Views expressed in opinion columns are the author’s own.
Almost nothing surrounding Jordan McNair’s death was handled properly — that much is clear. The University of Maryland football player died of heatstroke after collapsing at a team workout, and the subsequent investigations revealed astounding dysfunction at every level of leadership. Before I look at the good and the bad of what’s happened since the scandal died down and everything returned to the new normal, it’s worth remembering just how disastrous the situation was.
The team’s athletic trainers failed to properly treat McNair; his death was entirely preventable. As the investigation into the culture of this university’s football program detailed, former head coach DJ Durkin didn’t exercise adequate supervision over former strength and conditioning coach Rick Court, who abused players and greatly contributed to an abusive culture that culminated in a player’s death. Athletic director Damon Evans also didn’t responsibly oversee the program and protect its players. His superior, university President Wallace Loh, neglected to scrutinize his athletics department, despite even receiving a tip that there was widespread abuse within the football program.
And after all of this, more chaos ensued when the Board of Regents made the inexcusable decision not to recommend any personnel changes to the university.
Now, it’s been almost a year since McNair died. There were finally some personnel changes at this university as well as on the Board of Regents, and new reforms have been implemented. But the changes have been a mixed bag.
For one, the athletic trainers who failed to treat McNair were fired. It took too long — the university administration was aware of their culpability well before they were released — but they were held responsible.
DJ Durkin, of course, is out as head coach. It took far too long for him to be fired as well — and even when he was, it didn’t feel like justice was served. Durkin walked away with a cool $5.1 million because the university fired him without cause. He didn’t deserve to leave this program with any more money and, considering the damage he inflicted on his players and the university community, it’s regrettable that the university elected to pay him out without a fight.
After next academic year, Loh will also no longer be at this university, yet his departure will be similarly dissatisfying. Far from being held accountable for his role in failing to supervise the athletics department, Loh initially planned to resign as a result of the regents’ directive to keep Durkin.
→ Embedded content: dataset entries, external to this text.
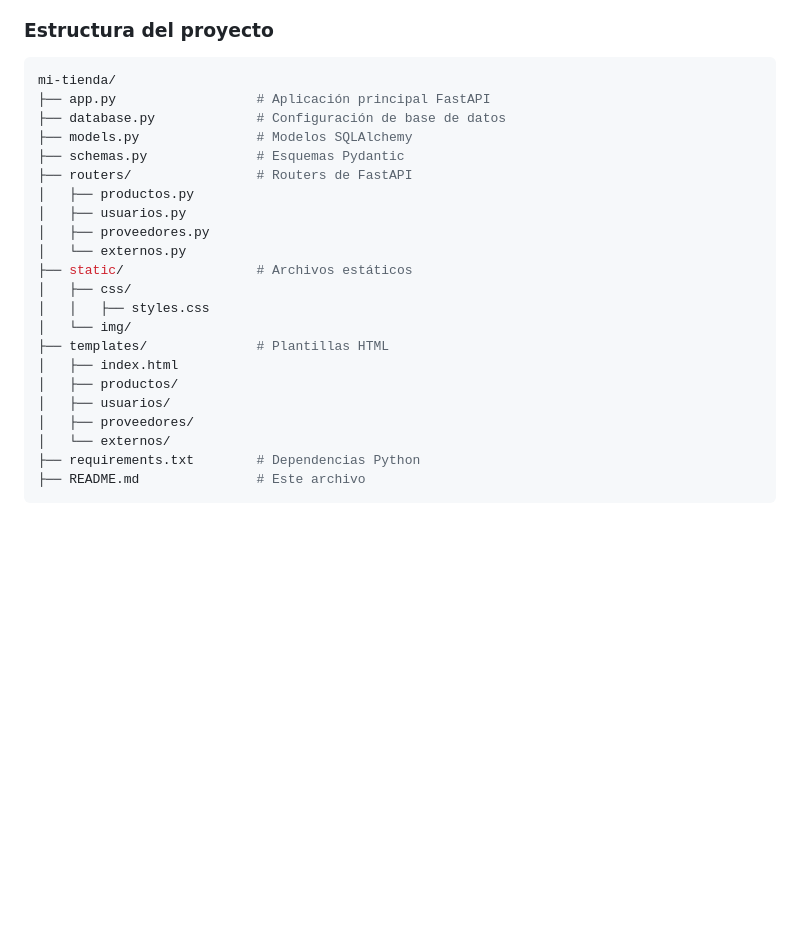
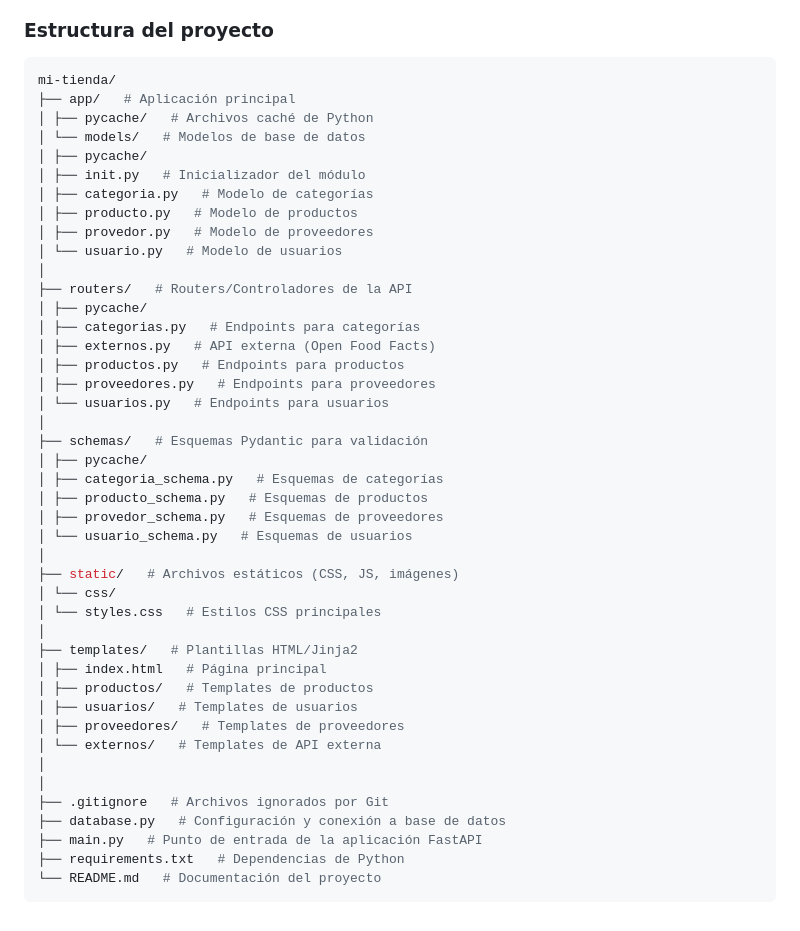
Before and after one commit to Alonso-dfg/Project-Alimentos, a Markdown page: README.md, the part around the change. Drawn GitHub-style; blank space fills up the shorter version.

````diff
--- a/README.md
+++ b/README.md
@@ -95,25 +95,46 @@ uvicorn app.main:app --reload
 ### Estructura del proyecto
 ```bash
 mi-tienda/
-├── app.py                  # Aplicación principal FastAPI
-├── database.py             # Configuración de base de datos
-├── models.py               # Modelos SQLAlchemy
-├── schemas.py              # Esquemas Pydantic
-├── routers/                # Routers de FastAPI
-│   ├── productos.py
-│   ├── usuarios.py
-│   ├── proveedores.py
-│   └── externos.py
-├── static/                 # Archivos estáticos
-│   ├── css/
-│   │   ├── styles.css
-│   └── img/
-├── templates/              # Plantillas HTML
-│   ├── index.html
-│   ├── productos/
-│   ├── usuarios/
-│   ├── proveedores/
-│   └── externos/
-├── requirements.txt        # Dependencias Python
-├── README.md               # Este archivo
+├── app/   # Aplicación principal
+│ ├── pycache/   # Archivos caché de Python
+│ └── models/   # Modelos de base de datos
+│ ├── pycache/
+│ ├── init.py   # Inicializador del módulo
+│ ├── categoria.py   # Modelo de categorías
+│ ├── producto.py   # Modelo de productos
+│ ├── provedor.py   # Modelo de proveedores
+│ └── usuario.py   # Modelo de usuarios
+│
+├── routers/   # Routers/Controladores de la API
+│ ├── pycache/
+│ ├── categorias.py   # Endpoints para categorías
+│ ├── externos.py   # API externa (Open Food Facts)
+│ ├── productos.py   # Endpoints para productos
+│ ├── proveedores.py   # Endpoints para proveedores
+│ └── usuarios.py   # Endpoints para usuarios
+│
+├── schemas/   # Esquemas Pydantic para validación
+│ ├── pycache/
+│ ├── categoria_schema.py   # Esquemas de categorías
+│ ├── producto_schema.py   # Esquemas de productos
+│ ├── provedor_schema.py   # Esquemas de proveedores
+│ └── usuario_schema.py   # Esquemas de usuarios
+│
+├── static/   # Archivos estáticos (CSS, JS, imágenes)
+│ └── css/
+│ └── styles.css   # Estilos CSS principales
+│
+├── templates/   # Plantillas HTML/Jinja2
+│ ├── index.html   # Página principal
+│ ├── productos/   # Templates de productos
+│ ├── usuarios/   # Templates de usuarios
+│ ├── proveedores/   # Templates de proveedores
+│ └── externos/   # Templates de API externa
+│
+│
+├── .gitignore   # Archivos ignorados por Git
+├── database.py   # Configuración y conexión a base de datos
+├── main.py   # Punto de entrada de la aplicación FastAPI
+├── requirements.txt   # Dependencias de Python
+└── README.md   # Documentación del proyecto
 ```
````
The regents have since retained Loh, and by the time he actually leaves, his repeated failures in handling the scandal will be years in the past.
As for the regents themselves, then-board chairman, James Brady, resigned amid the outrage surrounding the regents’ reinstating Durkin. Upon assuming the position, current chair Linda Gooden rightly apologized for the board’s decision and admitted it was wrong.
Perhaps the most striking continuity is Evans, who remains this university’s athletic director. He bears some responsibility for the toxicity of the football program, as the regents’ report detailed his complete lack of supervision over the team’s leadership. Clearly, he should not be the person leading the athletics department in its reform efforts. Yet that incongruity was on display just this Tuesday when Evans discussed changes to the department with the University Senate.
Regardless of his role, the reforms deserve evaluation. The department has implemented most of the changes recommended in investigations into the football program. And it’s an improvement that there’s now an online platform for players to submit anonymous complaints to be reviewed by people outside the athletic department. Overall, however, it’s unclear if the underlying cultural problems within the program — the hypermasculinity and the pernicious, relentless pressure on players and coaches to succeed — have been addressed.
The Maryland General Assembly has also passed reforms following the scandal, with Gov. Larry Hogan signing into law a bill that reforms the Board of Regents. The law increases the board’s transparency by requiring it to livestream its open meetings and allow the public time to comment before them. But the legislation makes the board only slightly more responsive to the public by requiring the state Senate confirm the chair, an awfully low bar for a democratic process.
This scandal and its aftermath revealed wrongdoing at almost every level in this university. There have been some major changes in leadership, and reforms of the athletics department and the Board of Regents address serious, previously neglected issues. Yet there continues to be a sense that some of those responsible are walking away largely unscathed, and it remains to be seen whether the instituted changes are sufficient to truly reform this university’s athletics department and system of governance.
Zachary Jablow, opinion editor, is a sophomore economics and government and politics major. He can be reached at email@example.com.